It has been a long, long time, but record-breaking rocket man Scott Kelly is finally coming back to Earth. On Tuesday, the 52-year-old NASA astronaut will wrap up a 342-day mission on the International Space Station. It’s not the longest jaunt in space – back in the days when Russia had its own space station, several cosmonauts pulled longer stretches and one even lasted 437 days. But it’s the longest stint ever taken on the ISS, and it’s the first time scientists have focused on the physical effects of such long-term spaceflight.
The hope is that studying Kelly – and his identical twin, Mark Kelly, a retired astronaut who spent the year on Earth – will help us figure out what challenges astronauts might face setting out on even longer trips, as they probably will when journeying to Mars and beyond. Doctors will check to see how microgravity, increased radiation, and other uniquely spacey problems may have affected Scott Kelly’s health over the course of the year. His brother won’t be a perfect match – it’s not as though NASA scientists can point to any differences between them as being related to spaceflight – but the existence of a “control” twin will make for some interesting data.
“Obviously, this is a tiny sample size, so we’re not really looking at how Scott and Mark are different during the year, exactly,”Johns Hopkins Medical School’s Andrew Feinberg told The Washington Post just before Kelly’s launch last year. “It’s not statistically valid to say that differences between them must be due to the spaceflight.”
But, added Feinberg – whose project for the mission focused on epigenetics, or the way different environments affect the expression of our genes – “if something happens after Scott departs, increases during his trip, and then goes back to normal after he comes back to Earth – if we don’t see that kind of sequential change in his twin, well, it’s not proof of anything, but it certainly suggests something interesting is going on.”
Kelly and Mikhail Korniyenko, his co-adventurer on the year-long mission, will close the hatch of the Soyuz capsule at 4:40 p.m. Eastern time Tuesday. They’re set to undock just after 8 p.m., and they should touch down in Kazakhstan at 11:27 p.m. (a much more civilized 10:27 a.m. Kazakh time). Kelly will arrive back home in Houston about 24 hours later.
From a layperson’s standpoint, coming back to Earth is arguably the scariest part of space travel. International Space Station veteran Doug Wheelock told ABC News that a Soyuz landing is like “going over Niagara Falls in a barrel, but the barrel is on fire.”
Maybe that rough-and-tumble ride is what has Kelly thinking about staying up in orbit for even longer.
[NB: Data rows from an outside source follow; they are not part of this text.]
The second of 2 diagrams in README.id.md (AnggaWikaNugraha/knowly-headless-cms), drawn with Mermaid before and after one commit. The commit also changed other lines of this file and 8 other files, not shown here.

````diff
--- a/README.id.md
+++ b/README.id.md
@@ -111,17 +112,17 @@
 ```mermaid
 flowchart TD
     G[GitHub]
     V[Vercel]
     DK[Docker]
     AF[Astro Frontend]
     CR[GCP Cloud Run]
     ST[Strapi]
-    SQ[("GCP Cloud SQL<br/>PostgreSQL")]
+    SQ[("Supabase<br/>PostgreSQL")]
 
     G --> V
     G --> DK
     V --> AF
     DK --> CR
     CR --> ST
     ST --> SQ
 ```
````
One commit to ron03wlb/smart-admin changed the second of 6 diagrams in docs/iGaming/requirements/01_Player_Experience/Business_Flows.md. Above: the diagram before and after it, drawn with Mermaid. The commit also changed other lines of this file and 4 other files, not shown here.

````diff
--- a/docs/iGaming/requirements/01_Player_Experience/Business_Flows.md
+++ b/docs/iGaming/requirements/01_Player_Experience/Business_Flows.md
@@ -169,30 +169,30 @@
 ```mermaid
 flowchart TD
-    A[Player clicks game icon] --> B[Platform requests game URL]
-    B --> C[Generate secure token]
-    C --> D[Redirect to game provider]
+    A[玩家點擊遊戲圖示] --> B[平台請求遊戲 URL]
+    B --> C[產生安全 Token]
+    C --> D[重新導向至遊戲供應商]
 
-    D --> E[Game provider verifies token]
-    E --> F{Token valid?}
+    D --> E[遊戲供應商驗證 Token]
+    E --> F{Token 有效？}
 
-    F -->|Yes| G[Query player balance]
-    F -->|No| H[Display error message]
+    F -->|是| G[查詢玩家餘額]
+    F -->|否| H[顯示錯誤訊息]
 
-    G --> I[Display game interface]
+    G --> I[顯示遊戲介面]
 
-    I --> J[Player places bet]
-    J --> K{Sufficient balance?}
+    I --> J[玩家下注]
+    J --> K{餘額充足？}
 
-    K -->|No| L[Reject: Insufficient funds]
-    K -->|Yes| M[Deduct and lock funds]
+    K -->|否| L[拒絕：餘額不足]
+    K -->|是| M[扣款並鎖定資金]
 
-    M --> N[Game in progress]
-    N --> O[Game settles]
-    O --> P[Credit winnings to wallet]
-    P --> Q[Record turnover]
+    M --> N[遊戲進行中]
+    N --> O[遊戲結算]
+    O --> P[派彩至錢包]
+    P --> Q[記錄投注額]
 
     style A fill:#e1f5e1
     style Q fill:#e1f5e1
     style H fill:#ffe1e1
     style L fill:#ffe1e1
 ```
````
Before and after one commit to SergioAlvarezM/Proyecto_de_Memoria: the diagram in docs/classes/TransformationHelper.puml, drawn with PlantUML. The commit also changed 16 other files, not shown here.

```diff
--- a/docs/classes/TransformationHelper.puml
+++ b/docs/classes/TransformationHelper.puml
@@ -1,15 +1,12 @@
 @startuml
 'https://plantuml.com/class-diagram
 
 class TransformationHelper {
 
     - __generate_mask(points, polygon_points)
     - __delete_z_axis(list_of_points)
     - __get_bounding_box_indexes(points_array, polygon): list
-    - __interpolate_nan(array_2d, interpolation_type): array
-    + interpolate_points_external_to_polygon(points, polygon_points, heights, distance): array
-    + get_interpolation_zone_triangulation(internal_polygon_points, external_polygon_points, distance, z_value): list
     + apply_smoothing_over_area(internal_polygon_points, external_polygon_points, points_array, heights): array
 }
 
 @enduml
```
“I could go another 100 days,” he said during a news conference conducted from the ISS last week. “I could go another year if I had to. It would just depend on what I was doing and if it made sense – although I do look forward to getting home here next week.”